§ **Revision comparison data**

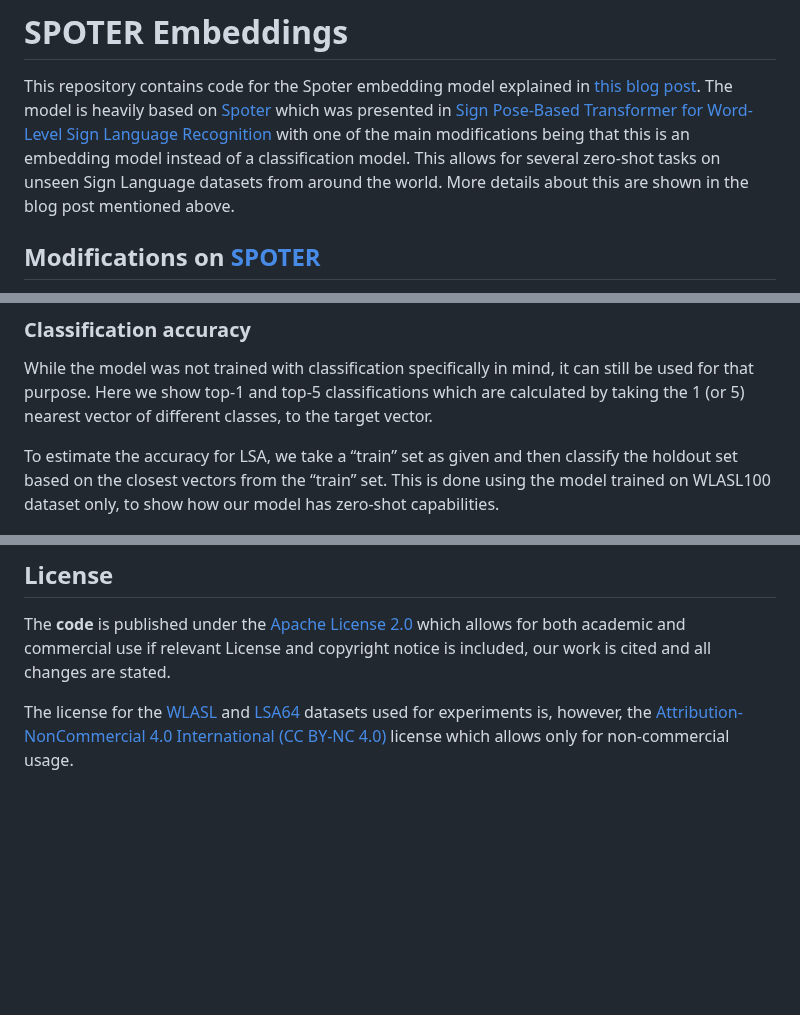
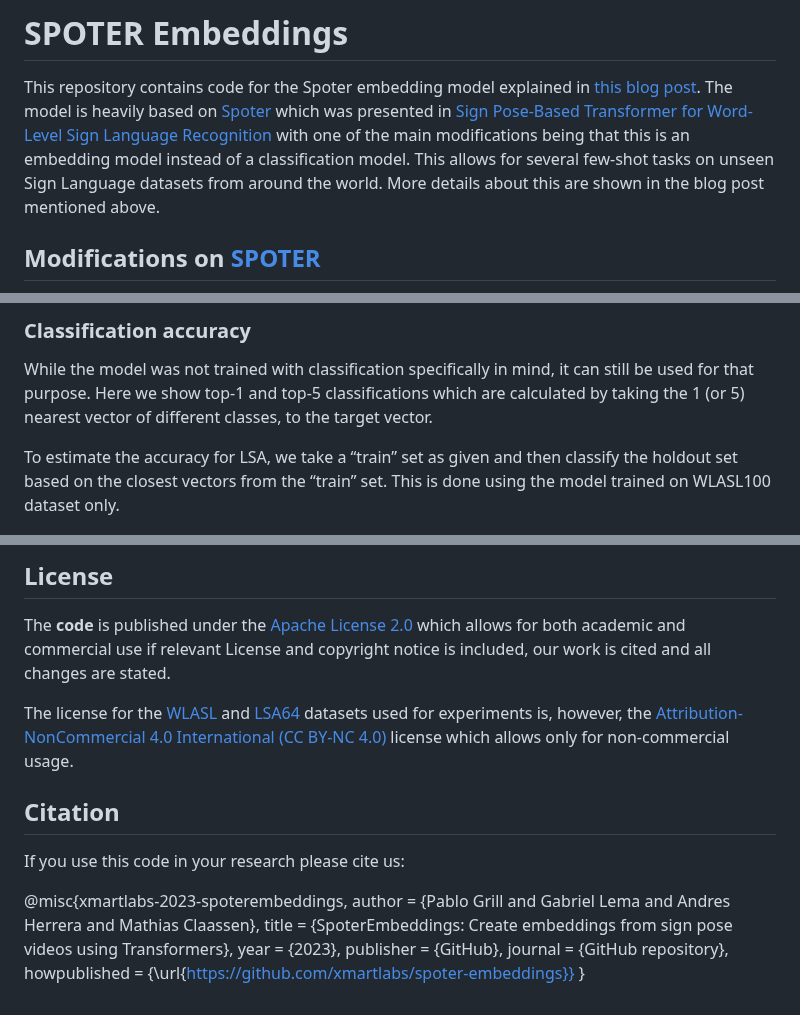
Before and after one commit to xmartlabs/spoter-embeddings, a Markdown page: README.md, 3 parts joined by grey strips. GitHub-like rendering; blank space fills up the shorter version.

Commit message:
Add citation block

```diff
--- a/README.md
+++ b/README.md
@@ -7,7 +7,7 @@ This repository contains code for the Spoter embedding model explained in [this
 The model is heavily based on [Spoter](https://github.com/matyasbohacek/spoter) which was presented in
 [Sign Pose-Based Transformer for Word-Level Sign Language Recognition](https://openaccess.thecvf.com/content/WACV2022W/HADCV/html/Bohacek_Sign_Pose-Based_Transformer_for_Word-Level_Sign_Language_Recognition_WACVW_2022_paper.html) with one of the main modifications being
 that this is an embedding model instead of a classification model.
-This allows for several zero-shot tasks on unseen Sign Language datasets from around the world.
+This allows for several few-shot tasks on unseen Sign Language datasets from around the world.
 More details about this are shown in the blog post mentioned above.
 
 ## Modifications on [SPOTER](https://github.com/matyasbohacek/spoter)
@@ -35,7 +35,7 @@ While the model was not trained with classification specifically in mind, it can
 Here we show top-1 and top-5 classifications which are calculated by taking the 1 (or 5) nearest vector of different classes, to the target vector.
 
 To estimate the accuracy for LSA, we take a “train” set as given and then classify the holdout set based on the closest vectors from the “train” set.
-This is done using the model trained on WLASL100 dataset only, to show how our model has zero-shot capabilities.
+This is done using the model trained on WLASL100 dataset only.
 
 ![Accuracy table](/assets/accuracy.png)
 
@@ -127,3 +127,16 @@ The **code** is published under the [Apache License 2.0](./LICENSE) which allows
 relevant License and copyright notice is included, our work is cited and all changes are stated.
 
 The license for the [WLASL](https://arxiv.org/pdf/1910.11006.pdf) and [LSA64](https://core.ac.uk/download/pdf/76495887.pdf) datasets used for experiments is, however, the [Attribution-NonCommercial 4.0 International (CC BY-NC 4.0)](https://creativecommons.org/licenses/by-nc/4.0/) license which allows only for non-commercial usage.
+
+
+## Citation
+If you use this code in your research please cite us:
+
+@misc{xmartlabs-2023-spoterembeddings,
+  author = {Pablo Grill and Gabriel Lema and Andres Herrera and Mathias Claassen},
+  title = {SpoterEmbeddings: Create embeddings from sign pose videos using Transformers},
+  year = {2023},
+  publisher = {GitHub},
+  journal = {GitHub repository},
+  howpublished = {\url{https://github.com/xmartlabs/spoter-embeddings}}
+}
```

§ **EXERCISE**
Leave out the pictures, then copy all the remaining text in the records exactly.

§ **REPLY TO THE TASK**
Before and after one commit to xmartlabs/spoter-embeddings, a Markdown page: README.md, 3 parts joined by grey strips. GitHub-like rendering; blank space fills up the shorter version.

Commit message:
Add citation block

```diff
--- a/README.md
+++ b/README.md
@@ -7,7 +7,7 @@ This repository contains code for the Spoter embedding model explained in [this
 The model is heavily based on [Spoter](https://github.com/matyasbohacek/spoter) which was presented in
 [Sign Pose-Based Transformer for Word-Level Sign Language Recognition](https://openaccess.thecvf.com/content/WACV2022W/HADCV/html/Bohacek_Sign_Pose-Based_Transformer_for_Word-Level_Sign_Language_Recognition_WACVW_2022_paper.html) with one of the main modifications being
 that this is an embedding model instead of a classification model.
-This allows for several zero-shot tasks on unseen Sign Language datasets from around the world.
+This allows for several few-shot tasks on unseen Sign Language datasets from around the world.
 More details about this are shown in the blog post mentioned above.
 
 ## Modifications on [SPOTER](https://github.com/matyasbohacek/spoter)
@@ -35,7 +35,7 @@ While the model was not trained with classification specifically in mind, it can
 Here we show top-1 and top-5 classifications which are calculated by taking the 1 (or 5) nearest vector of different classes, to the target vector.
 
 To estimate the accuracy for LSA, we take a “train” set as given and then classify the holdout set based on the closest vectors from the “train” set.
-This is done using the model trained on WLASL100 dataset only, to show how our model has zero-shot capabilities.
+This is done using the model trained on WLASL100 dataset only.
 
 ![Accuracy table](/assets/accuracy.png)
 
@@ -127,3 +127,16 @@ The **code** is published under the [Apache License 2.0](./LICENSE) which allows
 relevant License and copyright notice is included, our work is cited and all changes are stated.
 
 The license for the [WLASL](https://arxiv.org/pdf/1910.11006.pdf) and [LSA64](https://core.ac.uk/download/pdf/76495887.pdf) datasets used for experiments is, however, the [Attribution-NonCommercial 4.0 International (CC BY-NC 4.0)](https://creativecommons.org/licenses/by-nc/4.0/) license which allows only for non-commercial usage.
+
+
+## Citation
+If you use this code in your research please cite us:
+
+@misc{xmartlabs-2023-spoterembeddings,
+  author = {Pablo Grill and Gabriel Lema and Andres Herrera and Mathias Claassen},
+  title = {SpoterEmbeddings: Create embeddings from sign pose videos using Transformers},
+  year = {2023},
+  publisher = {GitHub},
+  journal = {GitHub repository},
+  howpublished = {\url{https://github.com/xmartlabs/spoter-embeddings}}
+}
```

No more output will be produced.